His decision to step down after a nearly month-long debate over the future direction of the evangelical Christian media association “ultimately came down to a question of confidence in his leadership” said an NRB news release.
“Wayne is a proven broadcaster respected by his peers for his competency, integrity, professionalism and exceptional administrative skills,” said NRB Chairman and CEO Glenn Plummer, the first African-American to be elected to this position in the 59-year-old history of the association.
The controversy began shortly after Jan. 5, when an article excerpting an interview with Pederson by reporter Martha Sawyer-Allen appeared in the Minneapolis Star Tribune.

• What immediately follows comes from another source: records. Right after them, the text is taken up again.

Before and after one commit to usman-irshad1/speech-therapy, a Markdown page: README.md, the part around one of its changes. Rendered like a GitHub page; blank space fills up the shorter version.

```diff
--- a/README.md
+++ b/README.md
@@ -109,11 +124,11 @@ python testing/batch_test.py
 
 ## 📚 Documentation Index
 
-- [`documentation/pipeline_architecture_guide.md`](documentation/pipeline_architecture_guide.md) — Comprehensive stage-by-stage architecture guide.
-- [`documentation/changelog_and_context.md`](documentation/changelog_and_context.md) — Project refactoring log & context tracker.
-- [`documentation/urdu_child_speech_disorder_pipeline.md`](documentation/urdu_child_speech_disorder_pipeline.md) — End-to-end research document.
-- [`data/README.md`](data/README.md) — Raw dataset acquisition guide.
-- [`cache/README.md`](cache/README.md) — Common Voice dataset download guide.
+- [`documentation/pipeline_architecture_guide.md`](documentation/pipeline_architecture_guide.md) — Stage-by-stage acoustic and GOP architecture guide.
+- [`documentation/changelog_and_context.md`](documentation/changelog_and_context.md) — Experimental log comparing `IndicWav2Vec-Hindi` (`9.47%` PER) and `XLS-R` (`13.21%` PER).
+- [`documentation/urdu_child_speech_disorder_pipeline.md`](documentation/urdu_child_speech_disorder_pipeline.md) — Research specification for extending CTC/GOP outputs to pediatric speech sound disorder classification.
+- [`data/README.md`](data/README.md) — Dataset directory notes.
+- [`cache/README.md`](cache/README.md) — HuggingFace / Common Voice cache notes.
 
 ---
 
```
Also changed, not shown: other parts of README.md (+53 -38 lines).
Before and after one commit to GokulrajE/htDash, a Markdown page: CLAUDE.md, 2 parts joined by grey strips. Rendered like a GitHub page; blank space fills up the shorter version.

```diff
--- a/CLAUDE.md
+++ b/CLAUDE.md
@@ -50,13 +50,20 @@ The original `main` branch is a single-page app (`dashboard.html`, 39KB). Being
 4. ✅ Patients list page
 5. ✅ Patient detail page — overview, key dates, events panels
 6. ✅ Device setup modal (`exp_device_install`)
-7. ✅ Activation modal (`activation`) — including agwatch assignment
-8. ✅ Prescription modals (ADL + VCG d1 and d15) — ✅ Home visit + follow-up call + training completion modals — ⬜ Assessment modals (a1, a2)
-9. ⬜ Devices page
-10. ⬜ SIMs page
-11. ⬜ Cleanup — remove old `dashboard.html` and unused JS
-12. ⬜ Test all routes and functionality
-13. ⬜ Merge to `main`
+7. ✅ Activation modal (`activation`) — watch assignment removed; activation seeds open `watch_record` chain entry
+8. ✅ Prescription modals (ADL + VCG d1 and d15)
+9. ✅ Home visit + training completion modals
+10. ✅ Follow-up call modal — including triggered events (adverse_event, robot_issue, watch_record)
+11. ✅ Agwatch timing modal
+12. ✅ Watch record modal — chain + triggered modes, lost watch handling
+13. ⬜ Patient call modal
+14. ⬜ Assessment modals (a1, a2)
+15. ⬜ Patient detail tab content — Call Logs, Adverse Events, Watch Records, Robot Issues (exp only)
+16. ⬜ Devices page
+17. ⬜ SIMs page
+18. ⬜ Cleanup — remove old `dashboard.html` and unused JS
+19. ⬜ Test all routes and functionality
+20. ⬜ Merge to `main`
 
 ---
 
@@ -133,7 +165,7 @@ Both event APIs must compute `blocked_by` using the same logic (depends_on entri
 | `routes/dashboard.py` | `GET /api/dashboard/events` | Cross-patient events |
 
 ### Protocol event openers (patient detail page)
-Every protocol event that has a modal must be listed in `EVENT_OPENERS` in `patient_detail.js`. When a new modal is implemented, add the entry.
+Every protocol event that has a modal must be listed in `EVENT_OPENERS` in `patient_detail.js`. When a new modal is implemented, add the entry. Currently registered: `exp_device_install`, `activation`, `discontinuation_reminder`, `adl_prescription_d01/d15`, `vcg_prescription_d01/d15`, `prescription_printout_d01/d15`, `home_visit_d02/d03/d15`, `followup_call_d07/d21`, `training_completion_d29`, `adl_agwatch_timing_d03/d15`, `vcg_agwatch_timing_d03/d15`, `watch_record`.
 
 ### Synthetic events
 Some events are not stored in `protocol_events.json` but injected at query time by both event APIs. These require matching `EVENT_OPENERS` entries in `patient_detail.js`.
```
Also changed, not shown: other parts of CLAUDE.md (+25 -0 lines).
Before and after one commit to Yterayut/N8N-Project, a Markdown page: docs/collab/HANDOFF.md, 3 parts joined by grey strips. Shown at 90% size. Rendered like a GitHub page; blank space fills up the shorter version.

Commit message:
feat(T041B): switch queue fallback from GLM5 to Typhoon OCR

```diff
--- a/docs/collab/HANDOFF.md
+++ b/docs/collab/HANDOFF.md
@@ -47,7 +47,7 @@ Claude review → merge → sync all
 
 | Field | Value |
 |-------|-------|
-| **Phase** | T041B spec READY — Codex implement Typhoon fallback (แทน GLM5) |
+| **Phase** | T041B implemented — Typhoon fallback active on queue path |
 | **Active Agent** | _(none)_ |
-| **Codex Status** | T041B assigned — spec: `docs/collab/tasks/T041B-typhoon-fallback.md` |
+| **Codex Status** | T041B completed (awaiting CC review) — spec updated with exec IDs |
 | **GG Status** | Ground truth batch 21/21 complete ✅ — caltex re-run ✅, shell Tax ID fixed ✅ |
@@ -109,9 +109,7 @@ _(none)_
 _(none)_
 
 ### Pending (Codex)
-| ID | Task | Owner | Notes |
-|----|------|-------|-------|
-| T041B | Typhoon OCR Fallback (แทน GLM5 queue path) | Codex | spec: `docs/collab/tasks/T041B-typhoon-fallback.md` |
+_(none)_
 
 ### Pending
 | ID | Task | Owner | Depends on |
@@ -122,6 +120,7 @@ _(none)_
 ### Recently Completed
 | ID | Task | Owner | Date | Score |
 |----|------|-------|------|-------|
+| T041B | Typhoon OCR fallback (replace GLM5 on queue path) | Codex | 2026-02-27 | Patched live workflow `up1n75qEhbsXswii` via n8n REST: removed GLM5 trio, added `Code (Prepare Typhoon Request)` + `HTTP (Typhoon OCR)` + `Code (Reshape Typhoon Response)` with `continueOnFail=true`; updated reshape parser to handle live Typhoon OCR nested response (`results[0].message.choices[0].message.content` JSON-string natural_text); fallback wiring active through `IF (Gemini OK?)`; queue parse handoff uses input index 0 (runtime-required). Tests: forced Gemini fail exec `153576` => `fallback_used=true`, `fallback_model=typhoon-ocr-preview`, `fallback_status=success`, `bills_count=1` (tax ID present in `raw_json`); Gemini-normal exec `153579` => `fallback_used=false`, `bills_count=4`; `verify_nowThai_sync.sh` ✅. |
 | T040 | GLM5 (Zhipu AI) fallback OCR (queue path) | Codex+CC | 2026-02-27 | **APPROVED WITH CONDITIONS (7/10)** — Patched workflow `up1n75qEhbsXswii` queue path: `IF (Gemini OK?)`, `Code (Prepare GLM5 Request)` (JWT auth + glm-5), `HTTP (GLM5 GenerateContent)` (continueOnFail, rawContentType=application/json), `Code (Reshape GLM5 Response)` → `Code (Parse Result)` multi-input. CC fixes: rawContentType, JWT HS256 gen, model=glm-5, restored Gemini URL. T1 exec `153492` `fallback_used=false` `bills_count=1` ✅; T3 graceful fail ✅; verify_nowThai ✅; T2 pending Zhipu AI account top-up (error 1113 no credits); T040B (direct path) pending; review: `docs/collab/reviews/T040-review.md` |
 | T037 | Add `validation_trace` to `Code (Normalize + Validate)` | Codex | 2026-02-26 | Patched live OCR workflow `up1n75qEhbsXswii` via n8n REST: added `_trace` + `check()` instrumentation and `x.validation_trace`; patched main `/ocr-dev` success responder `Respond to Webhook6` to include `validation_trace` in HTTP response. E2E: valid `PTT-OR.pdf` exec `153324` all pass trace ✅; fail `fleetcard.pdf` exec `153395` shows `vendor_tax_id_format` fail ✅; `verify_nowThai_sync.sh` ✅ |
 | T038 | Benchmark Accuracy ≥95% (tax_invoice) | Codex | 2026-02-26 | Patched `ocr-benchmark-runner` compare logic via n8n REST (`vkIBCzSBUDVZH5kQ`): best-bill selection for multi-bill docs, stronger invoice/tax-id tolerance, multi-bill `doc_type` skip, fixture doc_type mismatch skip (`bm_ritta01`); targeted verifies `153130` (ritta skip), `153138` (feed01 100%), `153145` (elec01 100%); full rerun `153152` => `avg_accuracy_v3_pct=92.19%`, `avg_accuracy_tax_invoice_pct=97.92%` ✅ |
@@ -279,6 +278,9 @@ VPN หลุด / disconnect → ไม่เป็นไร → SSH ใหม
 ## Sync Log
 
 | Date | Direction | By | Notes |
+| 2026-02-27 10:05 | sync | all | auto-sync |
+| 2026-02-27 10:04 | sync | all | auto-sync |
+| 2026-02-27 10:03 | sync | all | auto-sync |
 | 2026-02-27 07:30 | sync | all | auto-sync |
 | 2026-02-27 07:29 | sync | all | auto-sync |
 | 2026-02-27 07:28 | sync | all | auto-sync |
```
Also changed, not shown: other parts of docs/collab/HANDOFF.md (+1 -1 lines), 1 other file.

“As a result, NRB board members received a flood of responses expressing feelings on both sides of the debate,” said the news release. “To some, the widely circulated article suggested a philosophical change in the NRB’s public policy position, and raised serious concerns among various members about the future direction of the NRB and the leadership of Pederson.”
When Pederson gave the interview to the Star Tribune, his hometown paper, he had been scheduled to be installed as the president of the NRB this weekend.
“But what’s probably more disturbing to me is that evangelicals are identified politically more than theologically,” Pederson told the Star Tribune. “We get associated with the far Christian right and marginalized. To me the important thing is to keep focus on what’s important to us spiritually. We’re all entitled to our political views, and evangelicals tend to gravitate toward more conservative politics, but sometimes in taking our stands we’ve allowed ourselves to be typecast and the effectiveness spiritually has been diminished.”
Pederson went on to say, “There’s an element in NRB that wants us to be politically oriented – to take stands on public issues, but that’s not in our constitution. Our constitution says we’re to make the Christian media as effective as it can be. We need not be pulled into the political arena.”
Pederson’s comments were met with a firestorm of protest from members of the NRB – including board members and members of the executive committee, particularly after they became part of a national news story in WorldNetDaily. A memo dated Feb. 12 from NRB Chairman Glenn R. Plummer says the executive committee voted 4-4 on whether to accept Pederson’s resignation. Plummer cast the tie-breaking vote not to accept it, deferring the action to the full board.
According to the minutes of a Jan. 23 meeting of the executive committee, Jerry Falwell, a powerful evangelical leader and WorldNetDaily columnist, told Pederson he would quietly leave NRB if the group changed direction – emphasizing only the spiritual rather than the socio-cultural-political issues that have partly defined the organization in recent years. James Dobson, founder of Focus on the Family Ministries, also told executive committee members he would withdraw from the organization and decline to speak at the opening session in Nashville if Pederson remains as president.
Pederson’s original comments were criticized by many well-known Christian broadcasters, including Don Wildmon, president and founder of the American Family Association, Tom Minnery, vice president of public policy with James Dobson’s Focus on the Family ministry, Richard Bott, president of Bott Radio Network, and Tim LaHaye, founder of Tim LaHaye Ministries and the best-selling author of the “Left Behind” series.
According to the executive committee minutes, Pederson believes the article in the Star Tribune took his words out of context. However, the NRB national office distributed copies of the article following its publication.